Single Family Housing Starts Hit 17-Year Low -- U.S. home builders may be cutting back sharply on the number of new homes built, but it may not be fast enough for a housing market moving even more quickly in reverse.
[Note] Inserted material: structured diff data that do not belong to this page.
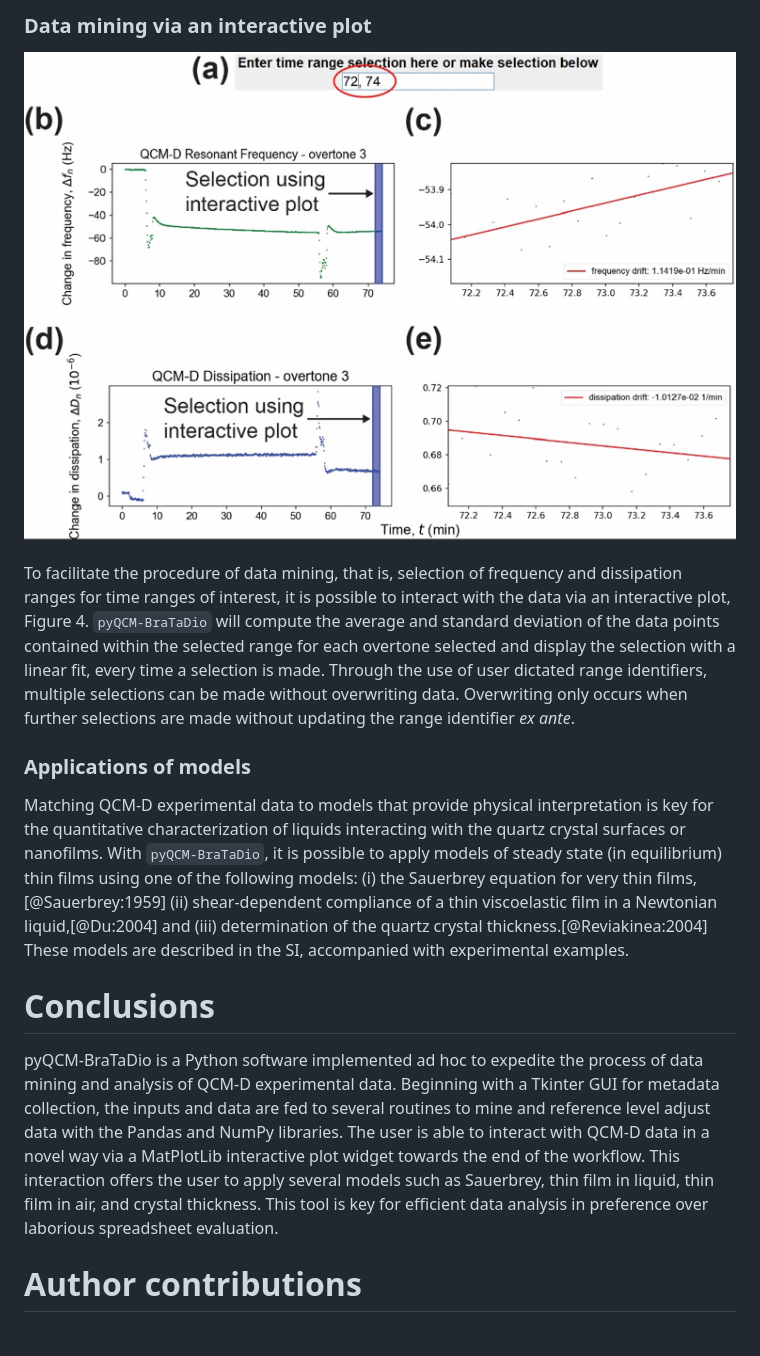
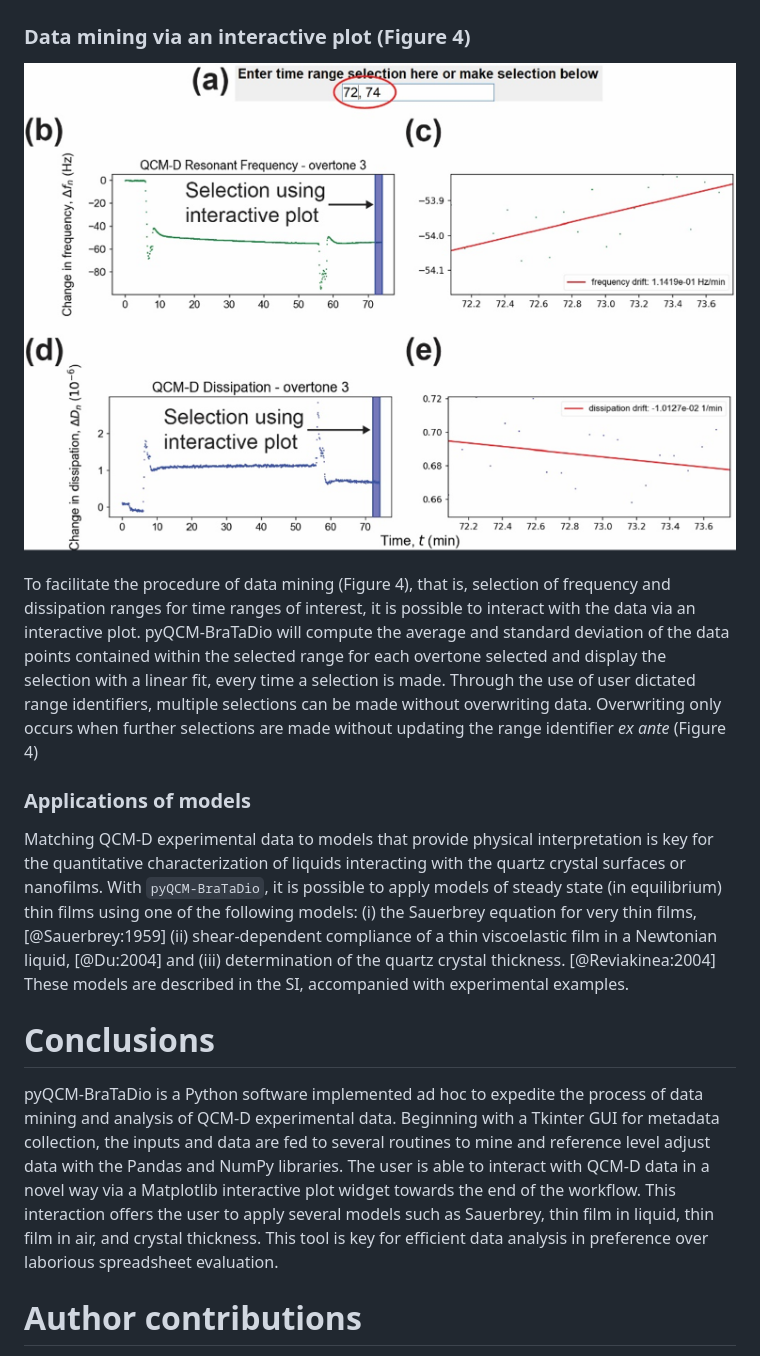
Before and after one commit to b-pardi/pyQCM, a Markdown page: paper.md, the part around one of its changes. GitHub-like rendering.

```diff
--- a/paper.md
+++ b/paper.md
@@ -78,16 +79,18 @@ As in any experimentally obtained data, visual inspection is crucial for an init
 
 
-### Data mining via an interactive plot
 
-![(a) Input line for time range selection, (b) change in frequency interactive plot, (c) zoomed-in region from the change in frequency interactive plot and frequency drift, (d) change in dissipation interactive plot, and (e) zoomed-in region from the change in dissipation interactive plot and dissipation drift.](figs/figure4.png)
+### Data mining via an interactive plot (Figure 4)
 
-To facilitate the procedure of data mining, that is, selection of frequency and dissipation ranges for time ranges of interest, it is possible to interact with the data via an interactive plot, Figure 4. `pyQCM-BraTaDio` will compute the average and standard deviation of the data points contained within the selected range for each overtone selected and display the selection with a linear fit, every time a selection is made. Through the use of user dictated range identifiers, multiple selections can be made without overwriting data. Overwriting only occurs when further selections are made without updating the range identifier *ex ante*.
+![**The interactive plot of pyQCM-BraTaDio.** (a) Input line for time range selection, (b) change in frequency interactive plot, (c) zoomed-in region from the change in frequency interactive plot and frequency drift, (d) change in dissipation interactive plot, and (e) zoomed-in region from the change in dissipation interactive plot and dissipation drift.](figs/figure4.png)
+
+To facilitate the procedure of data mining (Figure 4), that is, selection of frequency and dissipation ranges for time ranges of interest, it is possible to interact with the data via an interactive plot. pyQCM-BraTaDio will compute the average and standard deviation of the data points contained within the selected range for each overtone selected and display the selection with a linear fit, every time a selection is made.
+Through the use of user dictated range identifiers, multiple selections can be made without overwriting data. Overwriting only occurs when further selections are made without updating the range identifier *ex ante* (Figure 4)
 
 ### Applications of models
-Matching QCM-D experimental data to models that provide physical interpretation is key for the quantitative characterization of liquids interacting with the quartz crystal surfaces or nanofilms. With `pyQCM-BraTaDio`, it is possible to apply models of steady state (in equilibrium) thin films using one of the following models: (i) the Sauerbrey equation for very thin films,[@Sauerbrey:1959] (ii) shear-dependent compliance of a thin viscoelastic film in a Newtonian liquid,[@Du:2004] and (iii) determination of the quartz crystal thickness.[@Reviakinea:2004] These models are described in the SI, accompanied with experimental examples.
+Matching QCM-D experimental data to models that provide physical interpretation is key for the quantitative characterization of liquids interacting with the quartz crystal surfaces or nanofilms. With `pyQCM-BraTaDio`, it is possible to apply models of steady state (in equilibrium) thin films using one of the following models: (i) the Sauerbrey equation for very thin films, [@Sauerbrey:1959] (ii) shear-dependent compliance of a thin viscoelastic film in a Newtonian liquid, [@Du:2004] and (iii) determination of the quartz crystal thickness. [@Reviakinea:2004] These models are described in the SI, accompanied with experimental examples.
 
 # Conclusions
-pyQCM-BraTaDio is a Python software implemented ad hoc to expedite the process of data mining and analysis of QCM-D experimental data. Beginning  with a Tkinter GUI for metadata collection, the inputs and data are fed to several routines to mine and reference level adjust data with the Pandas and NumPy libraries. The user is able to interact with QCM-D data in a novel way via a MatPlotLib interactive plot widget towards the end of the workflow. This interaction offers the user to apply several models such as Sauerbrey, thin film in liquid, thin film in air, and crystal thickness. This tool is key for efficient data analysis in preference over laborious spreadsheet evaluation.
+pyQCM-BraTaDio is a Python software implemented ad hoc to expedite the process of data mining and analysis of QCM-D experimental data. Beginning  with a Tkinter GUI for metadata collection, the inputs and data are fed to several routines to mine and reference level adjust data with the Pandas and NumPy libraries. The user is able to interact with QCM-D data in a novel way via a Matplotlib interactive plot widget towards the end of the workflow. This interaction offers the user to apply several models such as Sauerbrey, thin film in liquid, thin film in air, and crystal thickness. This tool is key for efficient data analysis in preference over laborious spreadsheet evaluation.
 
 # Author contributions
 Conceptualization: Brandon Pardi, Syeda Tajin Ahmed, Roberto C. Andresen Eguiluz; data curation: Syeda Tajin Ahmed, Silvia Jonguitud Flores, Warren Flores, Bernardo Yáñez Soto, Roberto C. Andresen Eguiluz; formal analysis: Brandon Pardi, Syeda Tajin Ahmed, Jean-Michel Friedt, Laura L.E. Mears, Bernardo Yáñez Soto, Roberto C. Andresen Eguiluz; funding acquisition: Bernardo Yáñez Soto, Roberto C. Andresen Eguiluz; investigation: Brandon Pardi, Syeda Tajin Ahmed, Roberto C. Andresen Eguiluz; methodology: Brandon Pardi, Syeda Tajin Ahmed, Jean-Michel Friedt, Bernardo Yáñez Soto, Roberto C. Andresen Eguiluz; project administration: Brandon Pardi, Roberto C. Andresen Eguiluz; resources: Brandon Pardi, Syeda Tajin Ahmed, Laura L.E. Mears, Bernardo Yáñez Soto, Roberto C. Andresen Eguiluz; software: Brandon Pardi, Jean-Michel Friedt; supervision: Brandon Pardi, Bernardo Yáñez Soto, Roberto C. Andresen Eguiluz; validation: Brandon Pardi, Syeda Tajin Ahmed, Silvia Jonguitud Flores, Warren Flores, Jean-Michel Friedt, Laura L.E. Mears, Bernardo Yáñez Soto, Roberto C. Andresen Eguiluz; visualization: Brandon Pardi, Syeda Tajin Ahmed, Laura L.E. Mears, Roberto C. Andresen Eguiluz; writing & original draft: Brandon Pardi, Syeda Tajin Ahmed, Silvia Jonguitud Flores, Bernardo Yáñez Soto, Roberto C. Andresen Eguiluz; writing & review & editing: Brandon Pardi, Syeda Tajin Ahmed, Silvia Jonguitud Flores, Laura L.E. Mears, Bernardo Yáñez Soto, Roberto C. Andresen Eguiluz.
```
Also changed, not shown: other parts of paper.md (+5 -4 lines), CHANGELOG.md (+7 -0 lines).
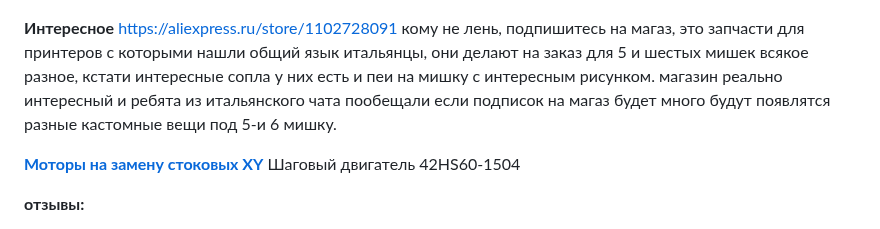
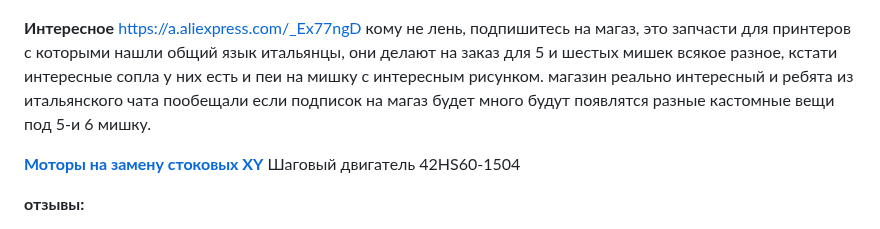
Before and after one commit to Tombraider2006/klipperFB6, a Markdown page: what_2_buy/readme.md, the part around the change. Drawn GitHub-style.

Commit message:
ссылка

```diff
--- a/what_2_buy/readme.md
+++ b/what_2_buy/readme.md
@@ -138,7 +138,7 @@
    ![ ](biqu_h2.jpg)
 
 **Интересное**
-https://aliexpress.ru/store/1102728091 кому не лень, подпишитесь на магаз, это запчасти для принтеров с которыми нашли общий язык итальянцы, они делают на заказ для 5 и шестых мишек всякое разное, кстати интересные сопла у них есть и пеи на мишку с интересным рисунком. магазин реально интересный и ребята из итальянского чата пообещали если подписок на магаз будет много будут появлятся разные кастомные вещи под 5-и 6 мишку.
+https://a.aliexpress.com/_Ex77ngD кому не лень, подпишитесь на магаз, это запчасти для принтеров с которыми нашли общий язык итальянцы, они делают на заказ для 5 и шестых мишек всякое разное, кстати интересные сопла у них есть и пеи на мишку с интересным рисунком. магазин реально интересный и ребята из итальянского чата пообещали если подписок на магаз будет много будут появлятся разные кастомные вещи под 5-и 6 мишку.
 
   [**Моторы на замену стоковых ХY**](https://www.duxe.ru/catalog/shagovye_dvigateli/dvigateli/shagovyy_dvigatel_42hs60_1504/) Шаговый двигатель 42HS60-1504
 
```
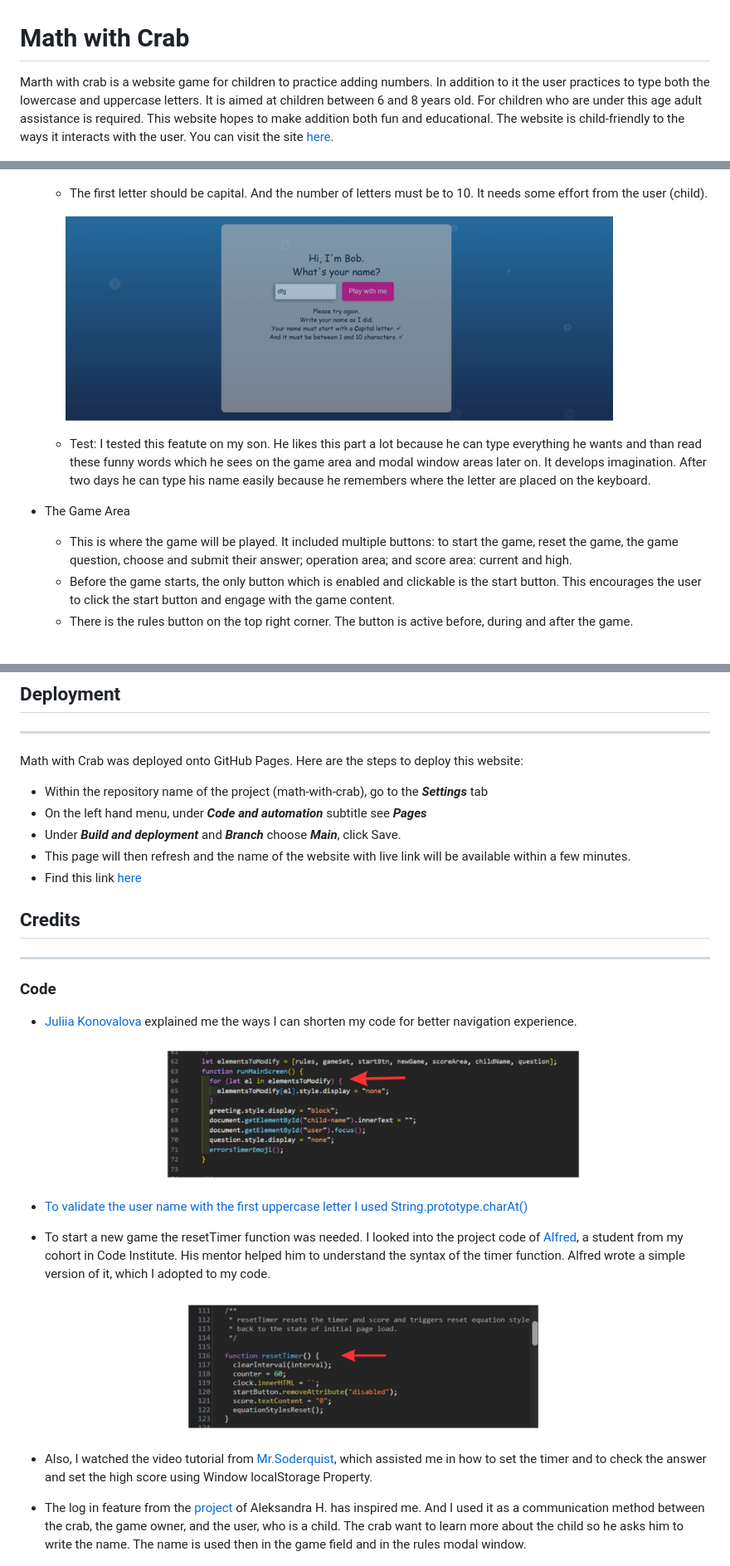
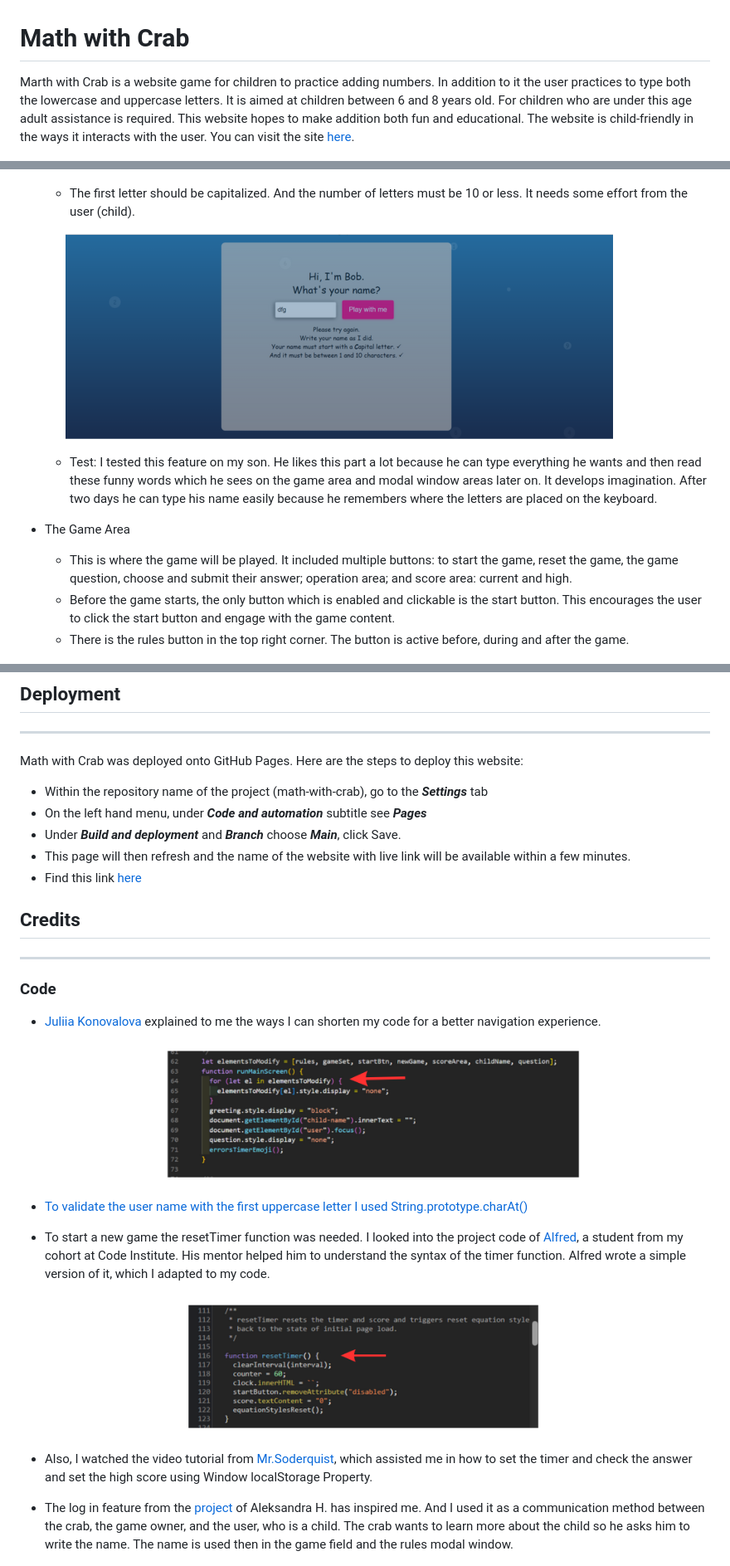
Before and after one commit to zhannamatuzak/math-with-crab, a Markdown page: README.md, 3 parts joined by grey strips. Shown: that part at 83% size. GitHub-like rendering.

```diff
--- a/README.md
+++ b/README.md
@@ -1,5 +1,5 @@
 # Math with Crab
 
-Marth with crab is a website game for children to practice adding numbers. In addition to it the user practices to type both the lowercase and uppercase letters. It is aimed at children between 6 and 8 years old. For children who are under this age adult assistance is required. This website hopes to make addition both fun and educational. The website is child-friendly to the ways it interacts with the user. You can visit the site [here](https://ui.dev/amiresponsive?url=https://zhannamatuzak.github.io/math-with-crab/).
+Marth with Crab is a website game for children to practice adding numbers. In addition to it the user practices to type both the lowercase and uppercase letters. It is aimed at children between 6 and 8 years old. For children who are under this age adult assistance is required. This website hopes to make addition both fun and educational. The website is child-friendly in the ways it interacts with the user. You can visit the site [here](https://ui.dev/amiresponsive?url=https://zhannamatuzak.github.io/math-with-crab/).
 
 ![am i responsive](documentation/responsive.png)
@@ -19,17 +18,17 @@ https://ui.dev/amiresponsive?url=https://zhannamatuzak.github.io/math-with-crab/
 
     ![Greeting and Log-in](documentation/log-in.png)
 
-    - The first letter should be capital. And the number of letters must be to 10. It needs some effort from the user (child).
+    - The first letter should be capitalized. And the number of letters must be 10 or less. It needs some effort from the user (child).
 
     ![Error message](documentation/error-message.png)
 
-    - Test: I tested this featute on my son. He likes this part a lot because he can type everything he wants and than read these funny words which he sees on the game area and modal window areas later on. It develops imagination. After two days he can type his name easily because he remembers where the letter are placed on the keyboard.
+    - Test: I tested this feature on my son. He likes this part a lot because he can type everything he wants and then read these funny words which he sees on the game area and modal window areas later on. It develops imagination. After two days he can type his name easily because he remembers where the letters are placed on the keyboard.
 
 - The Game Area
 
     - This is where the game will be played. It included multiple buttons: to start the game, reset the game, the game question, choose and submit their answer; operation area; and score area: current and high.
     - Before the game starts, the only button which is enabled and clickable is the start button. This encourages the user to click the start button and engage with the game content.
-    - There is the rules button on the top right corner. The button is active before, during and after the game.
+    - There is the rules button in the top right corner. The button is active before, during and after the game.
 
     ![Game start](documentation/game-area.png)
 
@@ -197,19 +212,19 @@ Math with Crab was deployed onto GitHub Pages. Here are the steps to deploy this
 ------
 ### **Code**
 
-- [Juliia Konovalova](https://github.com/IuliiaKonovalova) explained me the ways I can shorten my code for better navigation experience.
+- [Juliia Konovalova](https://github.com/IuliiaKonovalova) explained to me the ways I can shorten my code for a better navigation experience.
 
   ![shorten the java script code](/documentation/shorten-code.png)
 
 - [To validate the user name with the first uppercase letter I used String.prototype.charAt()](https://developer.mozilla.org/en-US/docs/Web/JavaScript/Reference/Global_Objects/String/charAt)
 
-- To start a new game the resetTimer function was needed. I looked into the project code of [Alfred](https://github.com/AlfredA93), a student from my cohort in Code Institute. His mentor helped him to understand the syntax of the timer function. Alfred wrote a simple version of it, which I adopted to my code.
+- To start a new game the resetTimer function was needed. I looked into the project code of [Alfred](https://github.com/AlfredA93), a student from my cohort at Code Institute. His mentor helped him to understand the syntax of the timer function. Alfred wrote a simple version of it, which I adapted to my code.
 
   ![timer credit](/documentation/reset-timer.png)
 
-- Also, I watched the video tutorial from [Mr.Soderquist](https://www.youtube.com/channel/UCoL-30L7NMRNzwiHUqSYCVQ), which assisted me in how to set the timer and to check the answer and set the high score using Window localStorage Property.
+- Also, I watched the video tutorial from [Mr.Soderquist](https://www.youtube.com/channel/UCoL-30L7NMRNzwiHUqSYCVQ), which assisted me in how to set the timer and check the answer and set the high score using Window localStorage Property.
 
-- The log in feature from the [project](https://aleksandracodes.github.io/CI_PP2_SunshineGuessing/index.html) of Aleksandra H. has inspired me. And I used it as a communication method between the crab, the game owner, and the user, who is a child. The crab want to learn more about the child so he asks him to write the name. The name is used then in the game field and in the rules modal window.
+- The log in feature from the [project](https://aleksandracodes.github.io/CI_PP2_SunshineGuessing/index.html) of Aleksandra H. has inspired me. And I used it as a communication method between the crab, the game owner, and the user, who is a child. The crab wants to learn more about the child so he asks him to write the name. The name is used then in the game field and the rules modal window.
 
   ![User varification](/documentation/log-in-code.png)
 
```
Also changed, not shown: other parts of README.md (+38 -23 lines), documentation/lighthouse-desctop.png (renamed from documentation/lighthouse-desktop.png), documentation/rules-modal.png, documentation/user-name.png.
Single-family housing starts fell 2.9 percent to a seasonally-adjusted annual rate of 641,000 in July, the lowest level since January 1991; but completions remained well above starts, at a rate of 791,000, according to data released Tuesday morning by the Commerce Department.
In other words, builders are frenetically pulling back on starts but still completing far more homes than they’re starting each month; with anemic demand tied to rising foreclosures and tighter credit standards, an elevated completions number relative to new single-familly starts suggest that builders may yet be pushing too many homes out onto the market despite efforts to pull back.
“The data paints a picture of buidlers pulling back, but not enough and not fast enough,” said one source, a senior executive at a commercial bank that asked not to be named...
Housing Starts -- We’ve come a long way...
but barely dented inventory stockpile...
Large U.S. Banks May Fail Amid Recession, Rogoff Says -- Credit market turmoil has driven the U.S. into a recession and may topple some of the nation's biggest banks, said Kenneth Rogoff, former chief economist at the International Monetary Fund.
``The worst is yet to come in the U.S.,'' Rogoff, a Harvard University professor of economics, said in an interview in Singapore today. ``The financial sector needs to shrink; I don't think simply having a couple of medium-sized banks and a couple of small banks going under is going to do the job.''
The U.S. housing slump has triggered about $500 billion in credit market losses for banks globally and led to the collapse and sale of Bear Stearns Cos., the fifth-largest U.S. securities firm. Bonds of regional banks such as National City Corp. and Keycorp are under pressure on expectations of more fallout. Rogoff, 55, said the government should nationalize Fannie Mae and Freddie Mac, the nation's biggest mortgage-finance firms.
Freddie Mac and Fannie Mae ``should have been closed down 10 years ago,'' he said. ``They need to be nationalized, the equity holders should lose all their money. Probably we need to guarantee the bonds, simply because the U.S. has led everyone into believing they would guarantee the bonds.''
Calling it a Subprime Crisis is Sooo Last Year -- What began as a Subprime Crisis last summer has taken many twists and turns, claimed so many victims. History books may end up calling this crisis the Subprime slash Deleveraging slash LIBOR slash Auction-Rate Securities Crisis. One could easily add a few more slashes/names (TOBs, ABCP, Alt A, Prime, Moral Hazard, Too Big to Fail). How about we simplify things a bit and just call it the Hydra Crisis. You recall Hercules vs. the Hydra, the nine-headed monster from Greek Mythology. When Hercules cut off one of its heads, two heads would grow back. That visual accurately portrays this crisis...
- Housing-Market Downturn Hits Home Depot's Earnings - WSJ
- No Limit to Greenspan's 'Unique' Events - Caroline Baum, Bloomberg
- New Jersey Is New York's Lesson in Failure - Steven Malanga, NY Post
- Zeno's Paradox and the Subprime Crisis - Marco Onado, VoxEU
- Timeshare Developers Defy Economic Slowdown - NRE